In his campaign to be the Democratic nominee for Baltimore County executive, Joseph P. Walters Jr. is facing an opponent who has raised nearly $750,000, recruited more than 500 volunteers and spent a year giving his pitch to anyone who'll listen.
When Walters filed for the office in July, some of his neighbors didn't even know who he was, but he isn't discouraged.
He has a shiny, black truck rigged with signs and flags, and he is campaigning the old-fashioned way, rolling through neighborhoods, microphone in hand, getting to the county's voters as fast as he can.
As Walters sees it, he has a 50-50 chance of beating his opponent, James T. Smith Jr., in the primary Tuesday.
"Most of the people I'm talking to have no clue who's running," he said.
In the 50 years that Baltimore County has had its present form of government, there have been a handful of major upsets in county executive races, most notably the improbable victory in 1962 that launched Spiro T. Agnew's political career.
The candidate with the most money hasn't always won, and Smith was hardly a household name when he declared for the office a year ago.
But even so, a Walters win would probably be the biggest county executive upset of all time.
"Highly unlikely," said Kevin Kamenetz, a Democratic county councilman from Pikesville who is unopposed in this election. "I hope he enjoys his run."

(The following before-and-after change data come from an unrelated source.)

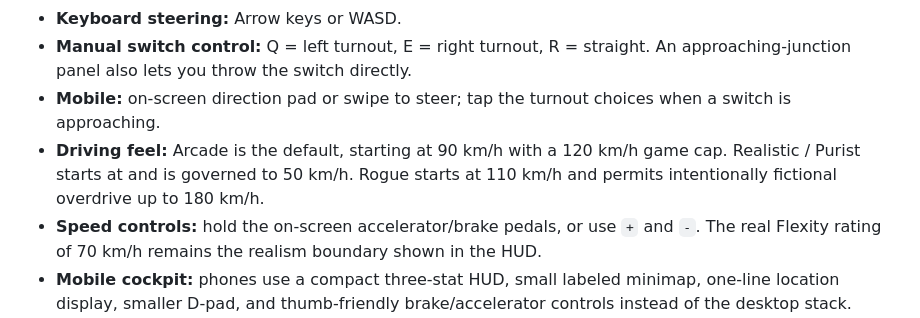
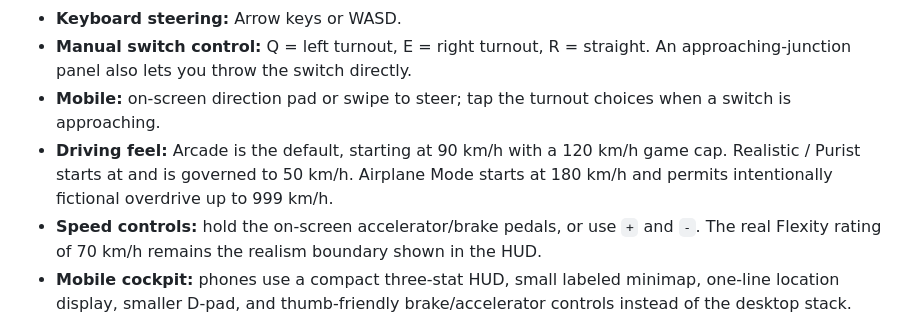
Before and after one commit to agilesyndrome/snakettc, a Markdown page: README.md, the part around the change. GitHub-like rendering.

Commit message:
Document 999 km/h Airplane Mode

```diff
--- a/README.md
+++ b/README.md
@@ -12,7 +12,7 @@ Choose **Free Play** or **Route Missions** before departing.
 - **Keyboard steering:** Arrow keys or WASD.
 - **Manual switch control:** Q = left turnout, E = right turnout, R = straight. An approaching-junction panel also lets you throw the switch directly.
 - **Mobile:** on-screen direction pad or swipe to steer; tap the turnout choices when a switch is approaching.
-- **Driving feel:** Arcade is the default, starting at 90 km/h with a 120 km/h game cap. Realistic / Purist starts at and is governed to 50 km/h. Rogue starts at 110 km/h and permits intentionally fictional overdrive up to 180 km/h.
+- **Driving feel:** Arcade is the default, starting at 90 km/h with a 120 km/h game cap. Realistic / Purist starts at and is governed to 50 km/h. Airplane Mode starts at 180 km/h and permits intentionally fictional overdrive up to 999 km/h.
 - **Speed controls:** hold the on-screen accelerator/brake pedals, or use `+` and `-`. The real Flexity rating of 70 km/h remains the realism boundary shown in the HUD.
 - **Mobile cockpit:** phones use a compact three-stat HUD, small labeled minimap, one-line location display, smaller D-pad, and thumb-friendly brake/accelerator controls instead of the desktop stack.
 - **Pause:** Space, P, or the centre touch button.
```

Smith has long said that he wouldn't shy away from a primary challenger -- the contest would help him get his message out earlier and test his volunteers before November. Realistically, political observers say, Walters' candidacy will probably just show Smith where he has the most work to do.

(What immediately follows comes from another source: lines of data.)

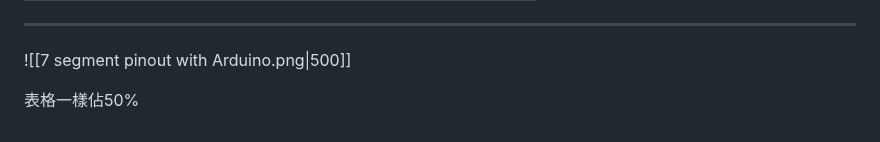
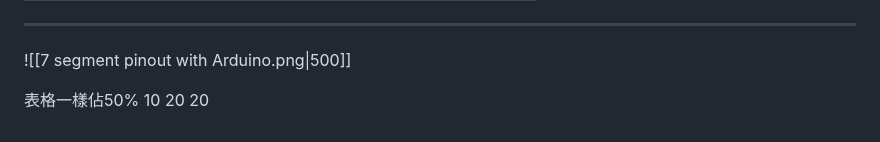
Before and after one commit to eddLai/MSP430_NOTE, a Markdown page: Class3/Class3：Seven-Segment Display and Human Machine Interface.md, the part around the change. Drawn GitHub-style.

Commit message:
vault backup: 2025-06-15 09:19:11

```diff
--- a/Class3/Class3：Seven-Segment Display and Human Machine Interface.md
+++ b/Class3/Class3：Seven-Segment Display and Human Machine Interface.md
@@ -283,3 +283,6 @@ void main()
 ![[7 segment pinout with Arduino.png|500]]
 
 表格一樣佔50%
+10
+20
+20
```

Walters, 46, was born on the Fourth of July in his parents' living room in Parkville. He graduated from Parkville High School in 1974 and went straight into the Army. After a tour of duty, he went to California to go to school, but got homesick and came back to Baltimore.

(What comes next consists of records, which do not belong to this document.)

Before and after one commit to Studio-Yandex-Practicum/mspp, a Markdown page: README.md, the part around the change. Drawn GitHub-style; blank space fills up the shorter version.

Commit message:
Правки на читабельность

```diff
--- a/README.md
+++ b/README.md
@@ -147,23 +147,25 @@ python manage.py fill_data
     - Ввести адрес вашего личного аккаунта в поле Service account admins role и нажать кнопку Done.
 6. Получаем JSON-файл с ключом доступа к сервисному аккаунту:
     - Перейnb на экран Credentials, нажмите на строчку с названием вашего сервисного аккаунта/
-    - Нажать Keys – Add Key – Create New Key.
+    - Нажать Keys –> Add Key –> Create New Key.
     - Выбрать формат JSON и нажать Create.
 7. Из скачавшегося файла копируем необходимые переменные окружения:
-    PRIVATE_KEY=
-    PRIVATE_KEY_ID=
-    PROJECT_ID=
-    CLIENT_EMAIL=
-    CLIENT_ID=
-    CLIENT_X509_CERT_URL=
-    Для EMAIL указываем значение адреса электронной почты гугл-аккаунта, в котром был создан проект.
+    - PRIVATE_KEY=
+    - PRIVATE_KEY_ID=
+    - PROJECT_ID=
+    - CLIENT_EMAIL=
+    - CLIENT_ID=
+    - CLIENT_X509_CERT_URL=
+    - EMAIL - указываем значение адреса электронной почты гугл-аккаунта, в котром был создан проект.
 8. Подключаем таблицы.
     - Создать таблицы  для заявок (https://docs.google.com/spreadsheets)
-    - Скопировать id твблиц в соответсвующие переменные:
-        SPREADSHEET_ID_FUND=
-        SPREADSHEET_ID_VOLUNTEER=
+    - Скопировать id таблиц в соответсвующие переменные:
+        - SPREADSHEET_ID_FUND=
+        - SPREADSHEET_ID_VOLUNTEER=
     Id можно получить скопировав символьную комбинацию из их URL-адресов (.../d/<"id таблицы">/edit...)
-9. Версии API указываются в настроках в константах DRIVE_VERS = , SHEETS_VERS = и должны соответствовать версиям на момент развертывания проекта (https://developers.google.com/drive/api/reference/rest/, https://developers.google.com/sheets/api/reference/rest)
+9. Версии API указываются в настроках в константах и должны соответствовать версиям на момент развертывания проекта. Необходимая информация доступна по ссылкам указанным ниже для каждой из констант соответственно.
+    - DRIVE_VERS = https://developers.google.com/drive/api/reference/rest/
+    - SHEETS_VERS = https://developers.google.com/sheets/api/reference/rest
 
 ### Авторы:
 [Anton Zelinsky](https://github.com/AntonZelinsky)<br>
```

He returned to the Army and rose to the rank of lieutenant colonel.
Walters has a host of ideas for new things that the county could try. Mostly, though, he wants to make the government more efficient and responsive to citizens.
In recent years, the Army has been forced to act more like a business, to find ways to become more efficient and get by with less money, Walters says. That's the kind of attitude he wants to bring to county government.
"My most important priority is making sure the county government is led efficiently and effectively, that we comply with Maryland's Sunshine Law and have full disclosure," he said. "Customer service is the top priority, and good fiscal management."
Walters recently put in his papers to retire from the military. He is on leave while they're being processed and is campaigning full time.
He said he has been pleasantly surprised with the reception he has gotten and feels as if he is connecting with voters better than Smith is. He thinks that maybe people have trouble relating to Smith because he still has the aura of a judge.
And Walters says he is thoroughly enjoying his first foray into campaigning. County residents are good people who want to make things better, he says, and he is happy to have met so many of them.
"If I make it or not, it doesn't matter," Walters says. "It's been worth the trip."